The Taboshar uranium mine site is in the Ferghana Valley close the Uzbek-Tajik border about 40 km due north of Khujand .
The site consists of a non-rehabilitated open mine pit, dismantled production buildings, and three tailing sites with 12 million tonnes (about 3000 m high) [1,2].
in total, there are 55 million tonnes accumulated in the Northern Taijistan [1,2,4].
The town of Taboshar with its 12,000 inhabitants is only few kilometres away from the 12 million tonnes of nuclear tailings . Health officials confirmed they have recorded higher numbers of cancer cases and skin diseases in two towns Taboshar and Dehmoi. They suspect the rise in illness is linked to people's proximity to the waste sites . uranium waste remains in uncovered and unsecured sites .

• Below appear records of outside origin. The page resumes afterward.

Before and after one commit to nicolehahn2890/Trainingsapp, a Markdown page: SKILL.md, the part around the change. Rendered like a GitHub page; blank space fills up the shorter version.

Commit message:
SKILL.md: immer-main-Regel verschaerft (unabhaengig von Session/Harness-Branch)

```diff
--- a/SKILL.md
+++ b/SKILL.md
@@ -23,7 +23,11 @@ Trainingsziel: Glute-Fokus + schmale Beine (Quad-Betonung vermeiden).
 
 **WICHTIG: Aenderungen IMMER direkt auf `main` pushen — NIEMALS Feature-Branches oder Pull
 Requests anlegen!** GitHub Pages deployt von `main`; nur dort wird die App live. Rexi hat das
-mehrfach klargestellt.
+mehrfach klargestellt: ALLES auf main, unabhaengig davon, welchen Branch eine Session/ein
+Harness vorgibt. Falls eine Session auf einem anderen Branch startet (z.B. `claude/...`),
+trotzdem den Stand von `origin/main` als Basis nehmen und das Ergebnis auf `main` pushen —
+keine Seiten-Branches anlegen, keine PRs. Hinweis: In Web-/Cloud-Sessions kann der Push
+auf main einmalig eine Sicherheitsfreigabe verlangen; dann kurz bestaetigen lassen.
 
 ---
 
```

Known as Taboshar Hill, these are mounds of uranium waste. They sit uncovered, with no fence between the road and the waste . The near by soil and water are contaminated. Locals use it for livestock grazing and feeding .

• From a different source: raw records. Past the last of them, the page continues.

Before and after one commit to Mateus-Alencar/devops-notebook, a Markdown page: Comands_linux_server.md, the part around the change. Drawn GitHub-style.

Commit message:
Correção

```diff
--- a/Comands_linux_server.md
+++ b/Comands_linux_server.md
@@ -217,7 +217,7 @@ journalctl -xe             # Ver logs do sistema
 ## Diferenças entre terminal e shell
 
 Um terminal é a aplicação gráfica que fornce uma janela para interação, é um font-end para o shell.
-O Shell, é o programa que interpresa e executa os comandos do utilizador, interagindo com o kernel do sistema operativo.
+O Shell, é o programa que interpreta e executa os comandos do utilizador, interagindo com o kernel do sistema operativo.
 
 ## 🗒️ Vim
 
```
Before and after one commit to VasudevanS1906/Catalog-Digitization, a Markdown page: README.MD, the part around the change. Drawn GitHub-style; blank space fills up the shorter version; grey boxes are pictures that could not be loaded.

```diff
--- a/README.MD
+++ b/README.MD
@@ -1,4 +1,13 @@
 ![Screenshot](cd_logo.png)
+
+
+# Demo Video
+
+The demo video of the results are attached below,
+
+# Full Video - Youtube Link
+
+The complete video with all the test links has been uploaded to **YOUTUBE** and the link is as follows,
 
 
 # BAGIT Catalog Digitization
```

According to local initiatives for nuclear taillings issues in Taboshar the challenge of pollution is related to risks like earthquakes and mudflows, heavy rainfall or snow melt  .
In November 2011, OSCE - Uranium Tailings: Local Problems, Regional Consequences, Global Solution, organized a community activity involving neighbourhoods, government and the enterprise Tabosharsky “Vostokredmet” responsible for the legacy site .

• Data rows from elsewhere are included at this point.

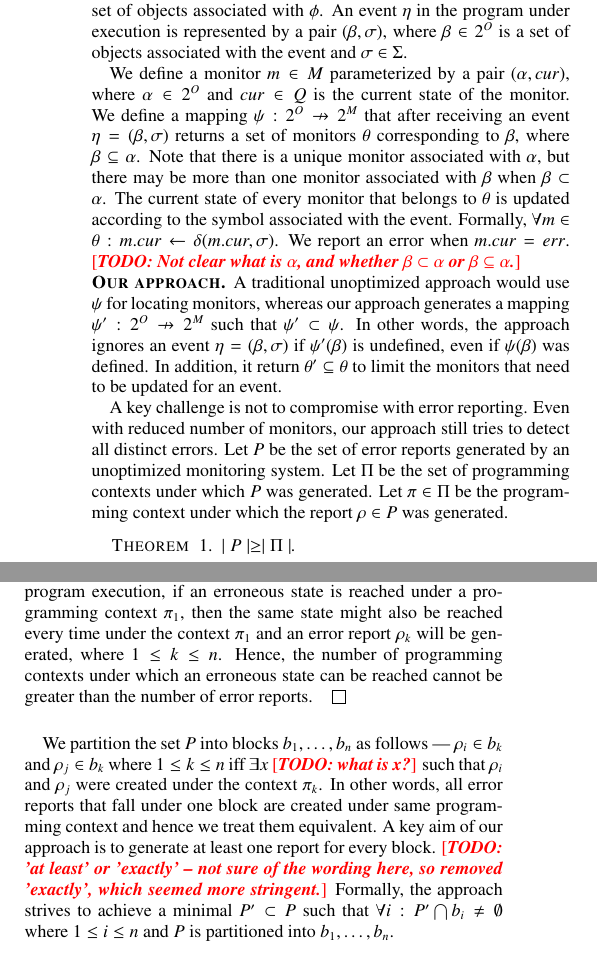
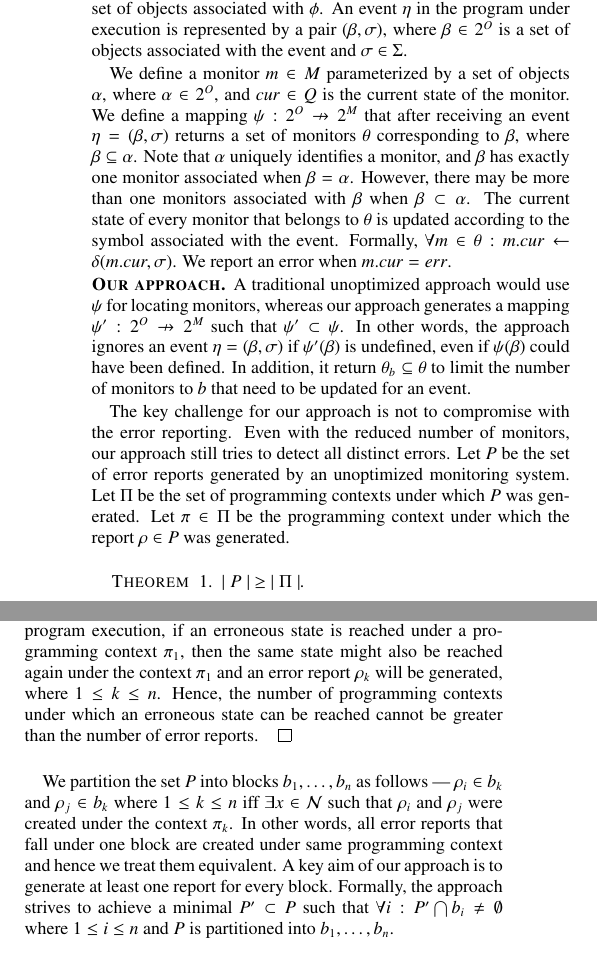
Before and after one commit to aritradhar/ISSTA2016, a LaTeX paper (paper.tex, which reads sections/definition.tex): two parts of the columns of page 3 of 9, joined at a grey line, cut so that both start at the same text. Compiled offline with pdfLaTeX; a LaTeX package or settings file that is missing is left out.

Commit message:
Changed the title of the Section and also polished the content.

```diff
--- a/sections/definition.tex
+++ b/sections/definition.tex
@@ -8,33 +6,35 @@ $\mathcal{A}$ represented by the tuple $(Q, \Sigma, q_0, \delta, F, err)$, where
+multiple objects \cite~{}. These properties can be modeled using deterministic DFA
+represented by the tuple $(Q, \Sigma, q_0, \delta, F, err)$, where
 $Q$ is the set of states, $\Sigma$ is the set of symbols, $q_0 \in Q$ is the
 start state, $\delta : Q \times \Sigma \to Q$ is the state transition function,
 $F \subset Q$ is the set of accept states, and $err$ is the designated error
 state. Typically, $F \bigcup err = Q$ and $F \bigcap err = \emptyset$.
 
-Let $\phi$ be the program property to be monitored, and let $O$ be the set of
+Let $\phi$ be a program property to be monitored, and let $O$ be the set of
 objects associated with $\phi$.  An event $\eta$ in the program under execution
 is represented by a pair $(\beta, \sigma)$, where $\beta \in 2^O$ is a set of
 objects associated with the event and $\sigma \in \Sigma$.
 
-We define a monitor $m \in M$ parameterized by a pair $(\alpha, cur)$, where
-$\alpha \in 2^O$ and $cur \in Q$ is the current state of the monitor. We define
+We define a monitor $m \in M$ parameterized by a set of objects $\alpha$, where
+$\alpha \in 2^O$, and $cur \in Q$ is the current state of the monitor. We define
 a mapping $\psi : 2^O \nrightarrow 2^M$ that after receiving an event $\eta =
 (\beta, \sigma)$ returns a set of monitors $\theta$ corresponding to $\beta$,
-where $\beta \subseteq \alpha$. Note that there is a unique monitor associated
-with $\alpha$, but there may be more than one monitor associated with $\beta$
+where $\beta \subseteq \alpha$. Note that $\alpha$ uniquely identifies a monitor,
+and $\beta$ has exactly one monitor associated when $\beta  = \alpha$. However,
+there may be more than one monitors associated with $\beta$
 when $\beta \subset \alpha$. The current state of every monitor that belongs to
 $\theta$ is updated according to the symbol associated with the event. Formally,
 $\forall m \in \theta: m.cur \leftarrow \delta(m.cur, \sigma)$. We report an
-error when $m.cur = err$. \note{Not clear what is $\alpha$, and whether $\beta
-\subset \alpha$ or $\beta \subseteq \alpha$.}
+error when $m.cur = err$.
 
 \myparagraph{Our approach} A traditional unoptimized approach would use $\psi$
 for locating monitors, whereas our approach generates a mapping $\psi': 2^O
 \nrightarrow 2^M$ such that $\psi' \subset \psi$. In other words, the approach
 ignores an event $\eta = (\beta, \sigma)$ if $\psi'(\beta)$ is undefined, even
-if $\psi(\beta)$ was defined. In addition, it return $\theta' \subseteq \theta$
-to limit the monitors that need to be updated for an event.
+if $\psi(\beta)$ could have been defined. In addition, it return $\theta_b \subseteq \theta$
+to limit the number of monitors to $b$ that need to be updated for an event.
 
-A key challenge is not to compromise with error reporting. Even with reduced
+The key challenge for our approach is not to compromise with the error reporting. Even with the reduced
 number of monitors, our approach still tries to detect all distinct errors. Let
 $P$ be the set of error reports generated by an unoptimized monitoring system.
 Let $\Pi$ be the set of programming contexts under which $P$ was generated. Let
@@ -65,7 +64,16 @@ approach is to generate at least one report for every block. \note{'at least'
-or 'exactly' -- not sure of the wording here, so removed 'exactly', which
-seemed more stringent.} Formally, the approach strives to achieve a minimal $P'
+approach is to generate at least one report for every block. Formally, the approach strives to achieve a minimal $P'
 \subset P$ such that $\forall i : P' \bigcap b_i \ne \emptyset$ where $1 \le i
 \le n$ and $P$ is partitioned into $b_1, \ldots, b_n$.
+
+
+
+
+
+
+
+
+
+
 
 \ignore{
 The properties that we consider in this work are either typestate properties or
```
Also changed, not shown: sections/definition.tex (17 more changed lines).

Together they manually cleaned the mudflow channel, which normally drains a mudflow through the area. However, there is still a risk of uranium waste spilling into the Utkensu River . Other local initiatives included installation of about 60 warning signs and fencing off the open pit uranium ore where people used to swim .
More substantial work on remediation and development is needed in this case. The total cost of such a big amount of nuclear waste clean-up is estimated to few millions of dollars [1,3].
International Atomic Energy Agency (IAEA) stated that "due to the magnitude of the problem, it is hard to envisage that this issue will be solved in the near future." . The UNECE (UN Economic Commission for Europe) and the EBRD have been involved.